New IIEA Publication – Brexit: Transition… or Extension? By John Bruton

IIEA29th January 20182min
In the UK’s EU withdrawal negotiations, both sides need more time to work out the meaning and implication of Brexit before the die is cast. In this paper. Former Taoiseach John Bruton argues that the two-year period for negotiating Brexit can, and should, be extended.

Brexit: Transition… or Extension?
By John Bruton, Taoiseach 1994-1997 and IIEA Board Member

In the UK’s EU withdrawal negotiations, both sides need more time to work out the meaning and implication of Brexit before the die is cast.
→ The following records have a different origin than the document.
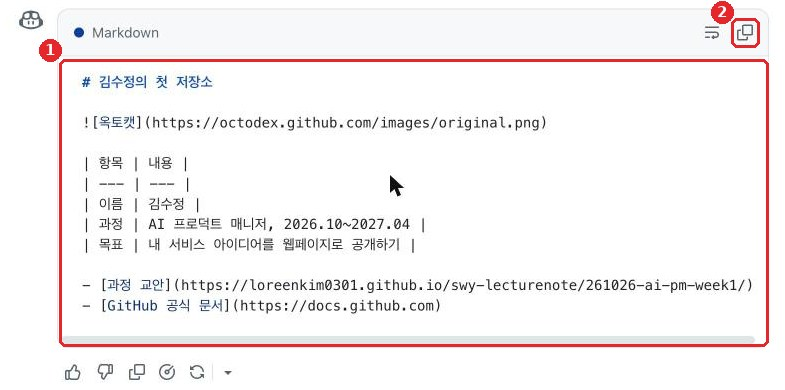
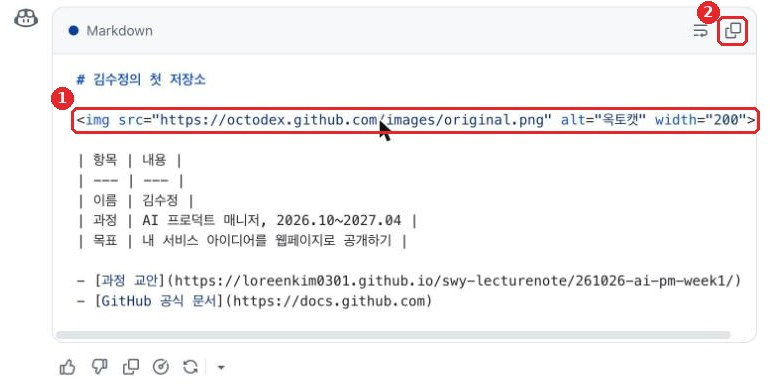
DAY 3 실습 4: 이미지를 img 태그 가로 200px로 넣도록 프롬프트·캡처 교체, 크기 조절 안내 정리
Claude-Session: https://claude.ai/code/session_01ARNeounN5pE9p1UyA8mCLN

Changed region(s): [[0.0, 0.0, 0.9974, 0.9039], [0.0623, 0.9351, 0.3117, 0.9974], [0.4987, 0.4675, 0.5299, 0.4987]]

diff --git a/261026-ai-pm-week1/d3-github-agile.html b/261026-ai-pm-week1/d3-github-agile.html
@@ -614,29 +614,30 @@ aside nav a.active{border-left-color:var(--blue)}
 
 <p><b>실습 4. Copilot으로 README를 이미지·표·링크로 꾸미기</b></p>
 <p>GitHub에는 AI 도우미 <b>GitHub Copilot</b>이 들어 있어요. 오른쪽 위 Copilot 아이콘이나 <a href="https://github.com/copilot" target="_blank" rel="noopener">github.com/copilot</a>에서 채팅으로 쓸 수 있어요. 강사 계정은 무료 요금제인 <b>Copilot Free</b>로 이 실습을 했어요. 처음 쓰는 계정은 시작 안내 화면이 먼저 나올 수 있으니 화면 안내를 따라요.</p>
-<div class="copybox"><div class="copyhead"><span>Copilot 프롬프트 · 복사해서 [ ]만 바꿔 쓰세요</span><button type="button">복사</button></div><pre>내 GitHub 저장소의 README.md를 꾸며 줘. 마크다운으로만 써 줘.
+<div class="copybox"><div class="copyhead"><span>Copilot 프롬프트 · 복사해서 [ ]만 바꿔 쓰세요</span><button type="button">복사</button></div><pre>내 GitHub 저장소의 README.md를 꾸며 줘. 마크다운으로 써 줘.
 ① 맨 위 제목: [내 이름]의 첫 저장소
-② 이미지 1개: https://octodex.github.com/images/original.png (대체 글자: 옥토캣)
+② 이미지 1개: https://octodex.github.com/images/original.png (대체 글자: 옥토캣). 화면에 너무 크게 보이지 않게 &lt;img&gt; 태그로 가로 200px로 넣어 줘.
 ③ 표 1개: 항목·내용 2열로 이름([내 이름]), 과정(AI 프로덕트 매니저, 2026.10~2027.04), 목표([내 목표 한 문장])
 ④ 링크 2개: 과정 교안 https://loreenkim0301.github.io/swy-lecturenote/261026-ai-pm-week1/ , GitHub 공식 문서 https://docs.github.com
 ⑤ 설명 없이 README 전체 내용만 코드 블록 하나로 줘.</pre></div>
 <div class="procedure">
-<div><a href="https://github.com/copilot" target="_blank" rel="noopener">github.com/copilot</a>을 열고, 위 프롬프트를 [ ]만 바꿔 붙여 넣어요. 아래 모드가 <b>[Ask]</b>(질문하기)인지 확인하고 보내요.<figure class="sample-shot"><img alt="Copilot 채팅 입력창에 README 꾸미기 프롬프트를 넣은 화면. 아래 Ask 모드와 보내기 버튼" height="287" loading="lazy" src="./images/d3-cp-prompt.jpg" width="795"/><figcaption>① 프롬프트 입력 ② 모드가 [Ask]인지 확인 ③ 보내기 (2026년 10월 28일 강사 계정, Copilot Free)</figcaption></figure></div>
-<div>Copilot이 마크다운 코드 블록을 답으로 줘요. 오른쪽 위 <b>복사 버튼</b>으로 통째로 복사해요.<figure class="sample-shot"><img alt="Copilot 답변. Markdown 코드 블록에 제목, 이미지, 표, 링크 마크다운" height="390" loading="lazy" src="./images/d3-cp-answer.jpg" width="785"/><figcaption>① Copilot이 만든 README 마크다운 ② 복사 버튼. 프롬프트의 ①~④가 모두 들어 있는지 먼저 눈으로 확인해요 (2026년 10월 28일 강사 계정 실제 답변)</figcaption></figure></div>
-<div>내 저장소의 README.md 편집 화면(연필 버튼)을 열고, 실습 3 내용을 모두 지운 뒤 붙여 넣어요. 그다음 [Preview] 탭을 눌러요.<figure class="sample-shot"><img alt="README 편집 화면에 Copilot 답을 붙여 넣은 상태" height="380" loading="lazy" src="./images/d3-cp-paste.jpg" width="1115"/><figcaption>① 붙여 넣은 마크다운 ② [Preview] 탭 ③ 확인이 끝나면 [Commit changes...] (강사 교안 저장소 예시 화면, 2026년 10월 28일). 강사는 교안 저장소라 커밋하지 않고 미리보기만 했어요</figcaption></figure></div>
-<div>미리보기에서 이미지·표·링크가 모두 보이는지 확인해요.<figure class="sample-shot"><img alt="Preview 탭에서 제목 김수정의 첫 저장소와 옥토캣 이미지가 크게 보이는 화면" height="670" loading="lazy" src="./images/d3-cp-preview1.jpg" width="1115"/><figcaption>미리보기 위쪽: 제목과 이미지(옥토캣). 이미지는 원래 크기대로 크게 나와요 (강사 교안 저장소 예시 화면, 2026년 10월 28일)</figcaption></figure><figure class="sample-shot"><img alt="Preview 아래쪽. 항목 내용 표와 과정 교안, GitHub 공식 문서 링크" height="340" loading="lazy" src="./images/d3-cp-preview2.jpg" width="1115"/><figcaption>미리보기 아래쪽: ① 표 ② 링크 2개. 링크 글자를 눌러 주소가 맞게 열리는지도 확인해요 (강사 교안 저장소 예시 화면, 2026년 10월 28일)</figcaption></figure></div>
+<div><a href="https://github.com/copilot" target="_blank" rel="noopener">github.com/copilot</a>을 열고, 위 프롬프트를 [ ]만 바꿔 붙여 넣어요. 아래 모드가 <b>[Ask]</b>(질문하기)인지 확인하고 보내요.<figure class="sample-shot"><img alt="Copilot 채팅 입력창에 README 꾸미기 프롬프트를 넣은 화면. 이미지를 img 태그 가로 200px로 넣어 달라는 줄 강조, Ask 모드와 보내기 버튼" height="302" loading="lazy" src="./images/d3-cp-prompt.jpg" width="785"/><figcaption>① 이미지 크기를 정해 주는 줄: 정하지 않으면 이미지가 원래 크기(가로 896px)로 크게 나와요 ② 모드가 [Ask]인지 확인 ③ 보내기 (2026년 10월 28일 강사 계정, Copilot Free)</figcaption></figure></div>
+<div>Copilot이 마크다운 코드 블록을 답으로 줘요. 오른쪽 위 <b>복사 버튼</b>으로 통째로 복사해요.<figure class="sample-shot"><img alt="Copilot 답변. Markdown 코드 블록에 제목, img 태그 width 200, 표, 링크" height="385" loading="lazy" src="./images/d3-cp-answer.jpg" width="770"/><figcaption>① Copilot이 이미지를 &lt;img … width="200"&gt; 태그로 넣었어요 ② 복사 버튼. 프롬프트의 ①~④가 모두 들어 있는지 먼저 눈으로 확인해요 (2026년 10월 28일 강사 계정 실제 답변)</figcaption></figure></div>
+<div>내 저장소의 README.md 편집 화면(연필 버튼)을 열고, 실습 3 내용을 모두 지운 뒤 붙여 넣어요. 그다음 [Preview] 탭을 눌러요.<figure class="sample-shot"><img alt="README 편집 화면에 Copilot 답을 붙여 넣은 상태" height="375" loading="lazy" src="./images/d3-cp-paste.jpg" width="1110"/><figcaption>① 붙여 넣은 이미지 줄(width="200") ② [Preview] 탭 ③ 확인이 끝나면 [Commit changes...] (강사 교안 저장소 예시 화면, 2026년 10월 28일). 강사는 교안 저장소라 커밋하지 않고 미리보기만 했어요</figcaption></figure></div>
+<div>미리보기에서 이미지·표·링크가 모두 보이는지 확인해요.<figure class="sample-shot"><img alt="Preview 탭. 제목, 가로 200px 옥토캣 이미지, 항목 내용 표, 링크 2개가 한 화면에 보임" height="690" loading="lazy" src="./images/d3-cp-preview.jpg" width="1110"/><figcaption>미리보기: ① 가로 200px로 줄어든 이미지 ② 표 ③ 링크 2개가 한 화면에 들어와요. 링크 글자를 눌러 주소가 맞게 열리는지도 확인해요 (강사 교안 저장소 예시 화면, 2026년 10월 28일)</figcaption></figure></div>
 <div>커밋 메시지 <code class="inline">README를 Copilot으로 꾸미기: 이미지·표·링크</code>로 <code class="inline">main</code>에 바로 커밋해요. 커밋 창에 Copilot이 영어 메시지를 미리 채워 넣으면 지우고 바꿔 적어요.</div>
 </div>
 <h4>Copilot이 쓴 기호 읽기: 이미지·표·링크</h4>
 <div class="table-wrap"><table>
 <tr><th>쓰는 법</th><th>결과</th></tr>
 <tr><td><code class="inline">![대체 글자](이미지 주소)</code></td><td>이미지. 맨 앞 <b>!</b>가 있으면 이미지, 없으면 링크예요. 대체 글자는 이미지가 안 보일 때 대신 나와요.</td></tr>
+<tr><td><code class="inline">&lt;img src="이미지 주소" alt="대체 글자" width="200"&gt;</code></td><td>크기를 정한 이미지. 마크다운 <code class="inline">![]()</code>로는 크기를 정할 수 없어서, 크기를 정할 때는 이 HTML 태그를 써요. <code class="inline">width="200"</code>은 가로 200px이라는 뜻이에요. 이번 실습에서 Copilot이 쓴 방식이에요.</td></tr>
 <tr><td><code class="inline">[보일 글자](주소)</code></td><td>링크. 대괄호 글자가 화면에 보이고, 누르면 괄호 안 주소로 가요.</td></tr>
 <tr><td><code class="inline">| 항목 | 내용 |</code><br/><code class="inline">| --- | --- |</code><br/><code class="inline">| 이름 | 김수정 |</code></td><td>표. 첫 줄이 제목 칸, 둘째 줄 <code class="inline">---</code>는 "여기까지가 제목"이라는 구분선이에요.</td></tr>
 </table></div>
-<div class="notice"><b>이미지가 너무 크다면</b><br/>마크다운만으로는 크기를 정할 수 없어요. Copilot에게 "이미지를 <code class="inline">&lt;img src="주소" width="200"&gt;</code> 태그로 바꿔서 가로 200px로 줄여 줘"라고 다시 요청해요. GitHub의 README는 이런 간단한 HTML 태그도 보여 줘요. <span class="small">(참고: <a href="https://thelinuxcode.com/how-to-resize-images-in-github-markdown-practical-guide-for-clean-readmes/" target="_blank" rel="noopener">How to Resize Images in GitHub Markdown</a>)</span></div>
+<div class="notice"><b>이미지 크기는 숫자로 조절해요</b><br/>README에서 이미지가 너무 크거나 작으면 <code class="inline">width="200"</code>의 숫자만 바꿔요. 처음에는 150~300 사이에서 바꿔 보고, 숫자를 바꿀 때마다 [Preview]로 다시 확인해요. <span class="small">(GitHub README의 HTML 이미지 태그 참고: <a href="https://thelinuxcode.com/how-to-resize-images-in-github-markdown-practical-guide-for-clean-readmes/" target="_blank" rel="noopener">How to Resize Images in GitHub Markdown</a>)</span></div>
 <div class="warning"><b>AI가 쓴 README도 확인은 사람이 해요.</b> 표의 숫자·기간이 맞는지, 링크 주소가 내가 준 주소 그대로인지 Preview에서 직접 눌러 확인한 뒤 커밋해요.</div>
-<ul class="checklist"><li>저장소 첫 화면에 이미지·표·링크가 모두 보이나요?</li><li>링크 두 개를 눌러 맞는 페이지가 열렸나요?</li><li>커밋 목록에 실습 3과 실습 4 커밋이 따로 쌓였나요?</li></ul>
+<ul class="checklist"><li>저장소 첫 화면에 이미지·표·링크가 모두 보이고, 이미지가 화면을 가득 채우지 않나요?</li><li>링크 두 개를 눌러 맞는 페이지가 열렸나요?</li><li>커밋 목록에 실습 3과 실습 4 커밋이 따로 쌓였나요?</li></ul>
 
 <p><b>실습 5. 올라간 파일의 이름 바꾸기</b></p>
 <p>연습용 파일을 하나 만들고 이름을 바꿔 봐요. <code class="inline">sale.html</code>은 뒤의 실습에서 계속 쓰니 건드리지 않아요.</p>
In this paper, former Taoiseach John Bruton argues that the two-year period for negotiating Brexit can, and should, be extended.

The two-year time limit to conclude the negotiation of the terms for UK withdrawal from the EU is, as we are slowly learning, far too short.

The risk of the UK simply crashing out of the EU, remains high. The fact that Mrs May has had to postpone her planned speech on Brexit, points in that direction. So does her slap-down of Philip Hammond for saying that the changes in the EU-UK trade relationship would be “modest”. That slap-down is hardly consistent with her promises in regard to the Irish border, which still have to be converted into Treaty language.

The gap between popular expectations, and practical possibilities, remains dangerously wide.

The implications of UK withdrawal have not, even yet, been fully discovered by the negotiators on either side. New complications and hypotheses are emerging every day. These arise because we are only now digging down into 40 years’ worth of trade deals, memberships, and understandings, which the UK can only be part of, so long as it is in the EU.

The UK can only continue to enjoy these arrangements, as a full EU member, because common rules only remain common as long as there is a common, authoritative, interpreter of the rules. The UK rejection of the European Court of Justice (ECJ) destroys all this.

The UK hopes to leave the EU on 29 March 2019, but to continue to have access to the EU market for a two-year Transition Period, ending on 29 March 2021. This date was presumably chosen because it is before the scheduled date of the next UK General Election.

It would be in the interest of Ireland if the UK were to decide either not to leave the EU at all, or, failing that, decide to re-join the EU, on terms acceptable to Ireland.

How might this happen? This is the question I am attempting to answer in this paper.

I believe this Transition Period approach is a mistake. I believe it would be simpler and wiser for the UK and the EU to agree to extend the period for negotiation under Article 50 by two or more additional years. This can be done by unanimous agreement.

This paper can be read here.